Facebook Inflated Video Ad Viewing Stats for 2 Years
Facebook has been overestimating average video ad viewing times for two years,, a revelation not likely to sit well with advertisers or those who have shifted resources to video to take advantage of the trend.
In a last month on the Advertiser Help Center site, Facebook disclosed an error in the way it was tallying video views. It had told advertisers that views were calculated by taking the total time spent watching a video divided by the total number of people who had played that video. In reality, it was taking the total time spent watching a video and dividing it by the number of people who had viewed it for three seconds or more.
According to the Journal, advertisers asked for more information and came to find out that average time spent watching videos was overestimated by as much as 60 to 80 percent.
“This error has been fixed, it did not impact billing, and we have notified our partners both through our product dashboards and via sales and publisher outreach,” a Facebook spokeswoman told PCMag. “We also renamed the metric to make it clearer what we measure. This metric is one of many our partners use to assess their video campaigns.”
YouTube star Hank Green more than a year ago, when he called out Facebook for being dishonest about how it runs its video business.
“YouTube … counts views in a logical way,” he wrote in an August 2015 blog post. “The view is counted at the point at which people seem to actually be engaging with the video and not just immediately clicking away.” This is important, he pointed out, because Facebook can inflate its video view numbers to sell ads.
On Twitter last night, “this news about Facebook over-estimating average advertisement watch time is totally separate from them over-estimating viewership.” But it’s still a ‘huge’ issue as “those ad dollars went to Facebook fraudulently,” he writes.
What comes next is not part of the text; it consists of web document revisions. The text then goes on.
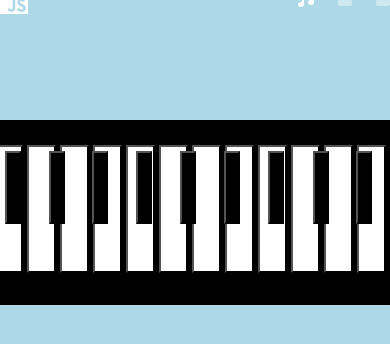
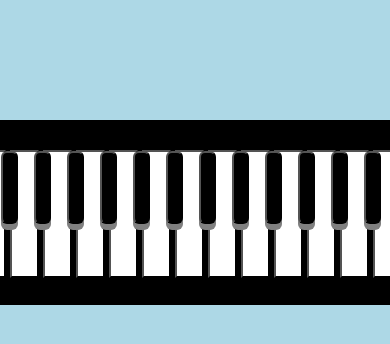
Before and after one commit to IgorOliverx/PIANO, a plain HTML site: page index.html in a window 390 px wide. Shown: the top 344 px of the page. Drawn offline with Linux system fonts and the light colour scheme.

Commit message:
commit finalizado

```diff
--- a/index.html
+++ b/index.html
@@ -6,6 +6,7 @@
     <meta name="viewport" content="width=device-width, initial-scale=1.0">
     <title>Teclado virtual</title>
     <link rel="stylesheet" href="style.css">
+    <link rel="shortcut icon" href="img/download-removebg-preview.png" type="image/x-icon">
     <link rel="stylesheet" href="https://cdnjs.cloudflare.com/ajax/libs/font-awesome/6.4.2/css/all.min.css"
         integrity="sha512-z3gLpd7yknf1YoNbCzqRKc4qyor8gaKU1qmn+CShxbuBusANI9QpRohGBreCFkKxLhei6S9CQXFEbbKuqLg0DA=="
         crossorigin="anonymous" referrerpolicy="no-referrer" />
@@ -14,16 +15,16 @@
 <body>
 
 
-    <header class="header">
-        <p class="tittle"><i class="fa-brands fa-js fa-2xl" style="color: white;"></i></p>
-        <div class="icon"><i class="fa-solid fa-music fa-beat" style="color: #ffffff;"></i>
-            <i class="fa-solid fa-square fa-beat-fade" style="color: #ffffff; margin-left: 20px;"></i>
-            <i class="fa-solid fa-square fa-beat-fade" style="color: #ffffff; margin-left: 20px;"></i></div>
-    </header>
     <div class="container-main">
-
-
-        <div class="container1">
+            <header class="header">
+            <p class="tittle"><i class="fa-brands fa-js fa-2xl"></i></p>
+            <div class="icon">
+                <i class="fa-solid fa-music fa-beat" ></i>
+                <i class="fa-solid fa-square fa-beat-fade"></i>
+                <i class="fa-solid fa-square fa-beat-fade"></i>
+            </div>
+        </header>
+          <div class="container1">
             <button id="btn0"></button>
             <button id="btn1"></button>
             <button id="btn2"></button>
--- a/style.css
+++ b/style.css
@@ -5,6 +5,22 @@
      align-items: center;
  }
 
+ .header {
+    margin-top: 15px;
+    display: flex;
+    color: white;
+ }
+ .header .tittle {
+    margin-top: 10px;
+    margin-left: 55px;
+ }
+ .header .icon {
+    margin-right: 100px;
+    margin-top: 10px;
+    display: flex;
+    justify-content: space-between;
+    width: 150px;
+ }
 
  .container-main {
      background-color: black;
@@ -12,7 +28,6 @@
      width: 1200px;
      justify-content: center;
      align-items: center;
-
      height: 400px;
      border-radius: 20px;
      position: absolute;
@@ -49,6 +64,8 @@ ESTILIZAÇÃO PRIMEIRA PARTE DOS BOTÕES */
      width: 32px;
      height: 180px;
      background-color: black;
+     border-radius: 6px;
+box-shadow: 0 6px 0 grey;
  }
 
  #btn1 {
@@ -56,6 +73,8 @@ ESTILIZAÇÃO PRIMEIRA PARTE DOS BOTÕES */
      height: 180px;
      margin-left: 32px;
      background-color: black;
+     border-radius: 6px;
+box-shadow: 0 6px 0 grey;
  }
 
  #btn2,
@@ -65,6 +84,8 @@ ESTILIZAÇÃO PRIMEIRA PARTE DOS BOTÕES */
      height: 180px;
      margin-left: 27px;
      background-color: black;
+     border-radius: 6px;
+box-shadow: 0 6px 0 grey;
  }
 
  #btn3,
@@ -80,6 +101,8 @@ ESTILIZAÇÃO PRIMEIRA PARTE DOS BOTÕES */
      height: 180px;
      margin-left: 28px;
      background-color: black;
+     border-radius: 6px;
+box-shadow: 0 6px 0 grey;
  }
 
  #btn10 {
@@ -87,6 +110,8 @@ ESTILIZAÇÃO PRIMEIRA PARTE DOS BOTÕES */
      height: 180px;
      margin-left: 29px;
      background-color: black;
+     border-radius: 6px;
+box-shadow: 0 6px 0 grey;
  }
 
 
@@ -117,13 +142,65 @@ ESTILIZAÇÃO PRIMEIRA PARTE DOS BOTÕES */
      background-color: white;
  }
 
+#btn0:hover,#btn1:hover,#btn2:hover,#btn3:hover,#btn4:hover,#btn5:hover,#btn6:hover,#btn7:hover,#btn8:hover,#btn9:hover,#btn10:hover,
+#bt11:hover,#btn12:hover,#btn13:hover,#btn14:hover{background-color: white;
+border: 0;
+border-radius: 6px;
+box-shadow: 0 6px 0 grey;
+
+
+}
+#btn15:hover,#btn16:hover,#btn17:hover,#btn18:hover,#btn19:hover,#btn20:hover,#btn21:hover,
+#btn22:hover,#btn23:hover,#btn24:hover,#btn25:hover,#btn26:hover,#btn27:hover,#btn28:hover,#btn29:hover,#btn30:hover{
+background-color: snow;
+
+
+}
+
+
+
+
+
+
+
+
+
+
+
+
+
+
+
+
+
+
+
+
+
+
+
+
+
+
+
 
  @media screen and (max-width:1150px) {
+
      body {
          display: flex;
          justify-content: center;
          align-items: center;
      }
+
+ .header {
+    display: none;
+ }
+ .header .tittle {
+    display: none;
+ }
+ .header .icon {
+   display: none;
+ }
 
      .container-main {
          width: 800px;
@@ -132,6 +209,7 @@ ESTILIZAÇÃO PRIMEIRA PARTE DOS BOTÕES */
          display: flex;
          padding-right: 60px;
          padding-bottom: 22px;
+         transition: 0.4s;
      }
 
      .container1 {
@@ -139,24 +217,28 @@ ESTILIZAÇÃO PRIMEIRA PARTE DOS BOTÕES */
          justify-content: center;
          width: 600px;
          margin-right: 175px;
-         margin-bottom: 100px
+         margin-bottom: 100px;
+         transition: 0.4s;
      }
 
      .container {
          margin-top: 1px;
          margin-right: 20px;
+         transition: 0.4s;
      }
 
      #btn0 {
          width: 20px;
          height: 100px;
          margin-left: 110px;
+         transition: 0.4s;
 
      }
 
      #btn1 {
          width: 20px;
          height: 100px;
+         transition: 0.4s;
 
 
 
@@ -167,6 +249,7 @@ ESTILIZAÇÃO PRIMEIRA PARTE DOS BOTÕES */
      #btn11 {
          width: 20px;
          height: 100px;
+         transition: 0.4s;
 
      }
 
@@ -180,6 +263,7 @@ ESTILIZAÇÃO PRIMEIRA PARTE DOS BOTÕES */
      #btn13 {
          width: 20px;
          height: 100px;
+         transition: 0.4s;
 
      }
 
@@ -187,12 +271,14 @@ ESTILIZAÇÃO PRIMEIRA PARTE DOS BOTÕES */
 
          width: 20px;
          height: 100px;
+         transition: 0.4s;
 
      }
 
      #btn10 {
          width: 20px;
          height: 100px;
+         transition: 0.4s;
      }
 
 
@@ -203,6 +289,7 @@ ESTILIZAÇÃO PRIMEIRA PARTE DOS BOTÕES */
          width: 40px;
          background-color: white;
          margin-top: 5px;
+         transition: 0.4s;
 
      }
 
@@ -224,6 +311,7 @@ ESTILIZAÇÃO PRIMEIRA PARTE DOS BOTÕES */
          height: 175px;
          width: 40px;
          background-color: white;
+         transition: 0.4s;
 
      }
 
@@ -237,6 +325,7 @@ ESTILIZAÇÃO PRIMEIRA PARTE DOS BOTÕES */
          display: flex;
          justify-content: center;
          align-items: center;
+         transition: 0.4s;
      }
 
      .container-main {
@@ -246,43 +335,46 @@ ESTILIZAÇÃO PRIMEIRA PARTE DOS BOTÕES */
          display: flex;
          padding-right: 44px;
          padding-bottom: 16px;
+         transition: 0.4s;
      }
      .container1 {
         display: flex;
         justify-content: center;
         width: 600px;
-        margin-right: 175px;
-        margin-bottom: 100px
+        margin-right: 180px;
+        margin-bottom: 100px;
+        margin-left: 233px;
+        transition: 0.4s;
     }
      .container {
-         margin-top: 100px;
+         margin-bottom: 20px;
          margin-right: 14px;
-     }
-
-     #btn0 {
-         width: 14px;
-         height: 73px;
-         margin-left: 80px;
+         transition: 0.4s;
      }
 
 
+
  #btn1,
- #btn2,
- #btn3,
- #btn4,
- #btn5,
+ #btn0,
+ #btn2, #btn3,
+
+ #btn4, #btn5,
  #btn6,
  #btn7,
  #btn8,
- #btn11,
+ #btn10,#btn11,
  #btn9,
- #btn12,
+ #btn12{
+     width: 17px;
+     height: 73px;
+     margin-left: 16px;
+     transition: 0.4s;
+
+ }
+
  #btn13,
- #btn10,
  #btn14 {
-     width: 14px;
-     height: 73px;
-
+    display: none;
  }
 
  #btn15 {
@@ -290,11 +382,13 @@ ESTILIZAÇÃO PRIMEIRA PARTE DOS BOTÕES */
      width: 29px;
      background-color: white;
      margin-top: 4px;
+     transition: 0.4s;
 
  }
 
- #btn16,
- #btn17,
+ #btn16, #btn17{
+    display: none;
+}
  #btn18,
  #btn19,
  #btn20,
@@ -311,6 +405,7 @@ ESTILIZAÇÃO PRIMEIRA PARTE DOS BOTÕES */
      height: 128px;
      width: 29px;
      background-color: white;
+     transition: 0.4s;
     }
 
  }
```
Also changed, not shown: img/download-removebg-preview.png (added).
“We apologize for the inconvenience and we hope that these new metrics, in addition to other video metrics in reporting will help you better evaluate your ad performance,” the Advertiser Help Center said.